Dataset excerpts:
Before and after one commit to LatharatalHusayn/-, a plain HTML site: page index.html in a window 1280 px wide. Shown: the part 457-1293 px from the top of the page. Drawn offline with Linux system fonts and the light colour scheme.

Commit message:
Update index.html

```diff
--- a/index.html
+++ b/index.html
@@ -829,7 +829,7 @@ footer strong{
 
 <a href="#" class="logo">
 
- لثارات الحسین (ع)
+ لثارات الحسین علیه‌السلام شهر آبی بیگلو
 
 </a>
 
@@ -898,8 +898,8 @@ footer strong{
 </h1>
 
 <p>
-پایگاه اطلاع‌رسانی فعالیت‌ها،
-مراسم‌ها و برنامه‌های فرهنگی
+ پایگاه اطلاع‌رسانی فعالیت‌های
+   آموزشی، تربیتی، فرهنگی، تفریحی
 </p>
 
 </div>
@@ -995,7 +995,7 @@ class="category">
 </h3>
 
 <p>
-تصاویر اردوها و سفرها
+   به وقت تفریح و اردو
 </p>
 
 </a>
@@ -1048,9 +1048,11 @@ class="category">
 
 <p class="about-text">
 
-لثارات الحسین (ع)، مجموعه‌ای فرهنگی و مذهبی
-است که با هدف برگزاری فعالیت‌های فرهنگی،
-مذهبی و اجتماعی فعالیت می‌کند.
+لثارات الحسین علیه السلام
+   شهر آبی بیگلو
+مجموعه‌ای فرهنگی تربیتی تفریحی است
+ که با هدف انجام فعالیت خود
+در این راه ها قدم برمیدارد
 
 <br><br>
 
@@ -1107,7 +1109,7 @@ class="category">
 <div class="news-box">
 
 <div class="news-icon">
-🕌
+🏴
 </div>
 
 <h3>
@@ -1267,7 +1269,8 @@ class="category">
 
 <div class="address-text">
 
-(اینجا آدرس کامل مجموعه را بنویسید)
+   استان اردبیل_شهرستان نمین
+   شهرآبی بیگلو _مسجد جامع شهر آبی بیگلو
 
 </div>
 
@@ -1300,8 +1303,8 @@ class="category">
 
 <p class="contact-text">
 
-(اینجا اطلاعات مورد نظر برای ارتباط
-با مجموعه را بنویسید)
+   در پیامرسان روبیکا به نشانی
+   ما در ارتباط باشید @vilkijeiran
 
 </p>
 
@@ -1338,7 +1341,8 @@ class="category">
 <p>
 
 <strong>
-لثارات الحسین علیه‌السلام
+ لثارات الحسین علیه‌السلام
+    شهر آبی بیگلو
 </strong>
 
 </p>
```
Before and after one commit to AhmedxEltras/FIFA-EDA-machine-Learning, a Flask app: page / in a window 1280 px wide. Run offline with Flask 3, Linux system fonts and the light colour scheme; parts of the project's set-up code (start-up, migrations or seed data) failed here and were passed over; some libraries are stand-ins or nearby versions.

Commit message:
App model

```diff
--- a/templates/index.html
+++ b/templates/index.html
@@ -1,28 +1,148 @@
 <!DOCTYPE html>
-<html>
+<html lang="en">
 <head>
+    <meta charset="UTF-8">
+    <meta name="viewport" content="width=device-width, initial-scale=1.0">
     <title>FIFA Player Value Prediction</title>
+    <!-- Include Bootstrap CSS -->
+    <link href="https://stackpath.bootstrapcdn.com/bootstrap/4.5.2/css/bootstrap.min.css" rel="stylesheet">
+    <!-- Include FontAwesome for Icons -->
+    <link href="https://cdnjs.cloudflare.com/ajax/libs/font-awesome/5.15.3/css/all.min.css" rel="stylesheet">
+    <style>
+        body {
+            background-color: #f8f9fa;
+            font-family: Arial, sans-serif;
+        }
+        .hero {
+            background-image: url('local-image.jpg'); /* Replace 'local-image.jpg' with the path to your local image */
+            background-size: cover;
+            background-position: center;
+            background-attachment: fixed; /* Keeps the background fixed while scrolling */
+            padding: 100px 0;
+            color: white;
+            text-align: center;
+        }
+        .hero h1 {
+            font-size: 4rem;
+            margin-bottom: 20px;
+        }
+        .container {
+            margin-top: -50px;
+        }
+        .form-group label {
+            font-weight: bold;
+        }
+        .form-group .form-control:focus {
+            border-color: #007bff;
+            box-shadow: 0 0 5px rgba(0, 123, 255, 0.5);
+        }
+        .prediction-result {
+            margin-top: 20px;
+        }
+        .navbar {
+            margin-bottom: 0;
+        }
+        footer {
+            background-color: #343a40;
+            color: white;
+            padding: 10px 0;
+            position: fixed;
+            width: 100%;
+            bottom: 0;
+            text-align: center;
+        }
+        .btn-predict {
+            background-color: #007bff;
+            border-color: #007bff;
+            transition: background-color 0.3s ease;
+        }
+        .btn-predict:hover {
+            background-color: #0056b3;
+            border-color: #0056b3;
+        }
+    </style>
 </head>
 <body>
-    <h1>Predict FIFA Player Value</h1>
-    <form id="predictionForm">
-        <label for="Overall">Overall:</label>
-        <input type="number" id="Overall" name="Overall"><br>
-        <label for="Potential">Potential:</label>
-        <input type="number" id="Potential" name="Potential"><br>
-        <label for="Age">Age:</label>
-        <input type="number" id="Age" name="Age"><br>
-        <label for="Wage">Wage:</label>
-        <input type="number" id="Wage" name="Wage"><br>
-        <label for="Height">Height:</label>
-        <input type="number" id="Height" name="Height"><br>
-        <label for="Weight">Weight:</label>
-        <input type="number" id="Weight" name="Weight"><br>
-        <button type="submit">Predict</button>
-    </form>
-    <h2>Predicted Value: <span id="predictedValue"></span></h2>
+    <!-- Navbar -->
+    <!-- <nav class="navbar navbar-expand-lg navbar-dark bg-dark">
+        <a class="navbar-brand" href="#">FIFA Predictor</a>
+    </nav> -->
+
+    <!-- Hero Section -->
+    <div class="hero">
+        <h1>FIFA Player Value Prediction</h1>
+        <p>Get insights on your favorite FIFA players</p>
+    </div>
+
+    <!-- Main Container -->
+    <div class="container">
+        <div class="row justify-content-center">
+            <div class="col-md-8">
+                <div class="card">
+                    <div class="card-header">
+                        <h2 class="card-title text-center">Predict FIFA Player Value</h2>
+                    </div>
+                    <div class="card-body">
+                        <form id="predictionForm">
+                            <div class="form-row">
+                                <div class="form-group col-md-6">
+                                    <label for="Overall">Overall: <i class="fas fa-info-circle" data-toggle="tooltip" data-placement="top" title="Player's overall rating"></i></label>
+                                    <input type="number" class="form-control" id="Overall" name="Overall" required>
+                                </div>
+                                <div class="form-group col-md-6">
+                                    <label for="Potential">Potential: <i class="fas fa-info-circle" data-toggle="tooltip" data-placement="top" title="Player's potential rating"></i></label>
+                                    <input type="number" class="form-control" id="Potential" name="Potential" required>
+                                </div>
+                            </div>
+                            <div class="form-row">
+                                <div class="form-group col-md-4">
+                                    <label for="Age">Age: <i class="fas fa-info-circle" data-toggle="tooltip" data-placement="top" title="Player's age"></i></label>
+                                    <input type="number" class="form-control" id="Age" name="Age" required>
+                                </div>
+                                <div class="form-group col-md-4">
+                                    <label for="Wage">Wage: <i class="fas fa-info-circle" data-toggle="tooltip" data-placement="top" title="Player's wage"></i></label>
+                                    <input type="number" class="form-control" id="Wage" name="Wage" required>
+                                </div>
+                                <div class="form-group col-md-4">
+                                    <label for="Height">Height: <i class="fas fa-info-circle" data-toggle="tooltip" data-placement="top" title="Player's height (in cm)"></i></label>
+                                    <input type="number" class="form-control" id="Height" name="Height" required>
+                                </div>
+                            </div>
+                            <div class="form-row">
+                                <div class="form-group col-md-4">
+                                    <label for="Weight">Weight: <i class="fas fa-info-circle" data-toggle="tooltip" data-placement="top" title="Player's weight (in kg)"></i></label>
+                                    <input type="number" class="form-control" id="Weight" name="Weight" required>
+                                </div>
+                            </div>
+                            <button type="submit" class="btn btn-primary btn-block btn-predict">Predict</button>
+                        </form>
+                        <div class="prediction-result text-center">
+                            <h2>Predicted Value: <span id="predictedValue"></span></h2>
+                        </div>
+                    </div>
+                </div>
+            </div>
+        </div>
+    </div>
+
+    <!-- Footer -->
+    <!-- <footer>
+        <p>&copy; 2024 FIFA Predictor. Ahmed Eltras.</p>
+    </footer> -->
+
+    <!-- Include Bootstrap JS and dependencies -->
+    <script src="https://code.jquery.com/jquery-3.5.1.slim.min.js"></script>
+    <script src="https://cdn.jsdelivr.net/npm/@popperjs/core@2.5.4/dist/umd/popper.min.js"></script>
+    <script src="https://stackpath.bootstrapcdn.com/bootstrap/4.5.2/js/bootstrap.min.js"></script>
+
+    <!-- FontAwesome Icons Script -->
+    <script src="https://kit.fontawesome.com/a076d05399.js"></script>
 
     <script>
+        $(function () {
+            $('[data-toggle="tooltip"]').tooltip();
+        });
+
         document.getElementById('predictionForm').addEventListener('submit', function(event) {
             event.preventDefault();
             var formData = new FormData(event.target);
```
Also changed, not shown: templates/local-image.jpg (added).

## Activity
Each line above that holds the string "your" should be copied and shown.

## Exercise result
+            background-image: url('local-image.jpg'); /* Replace 'local-image.jpg' with the path to your local image */
+        <p>Get insights on your favorite FIFA players</p>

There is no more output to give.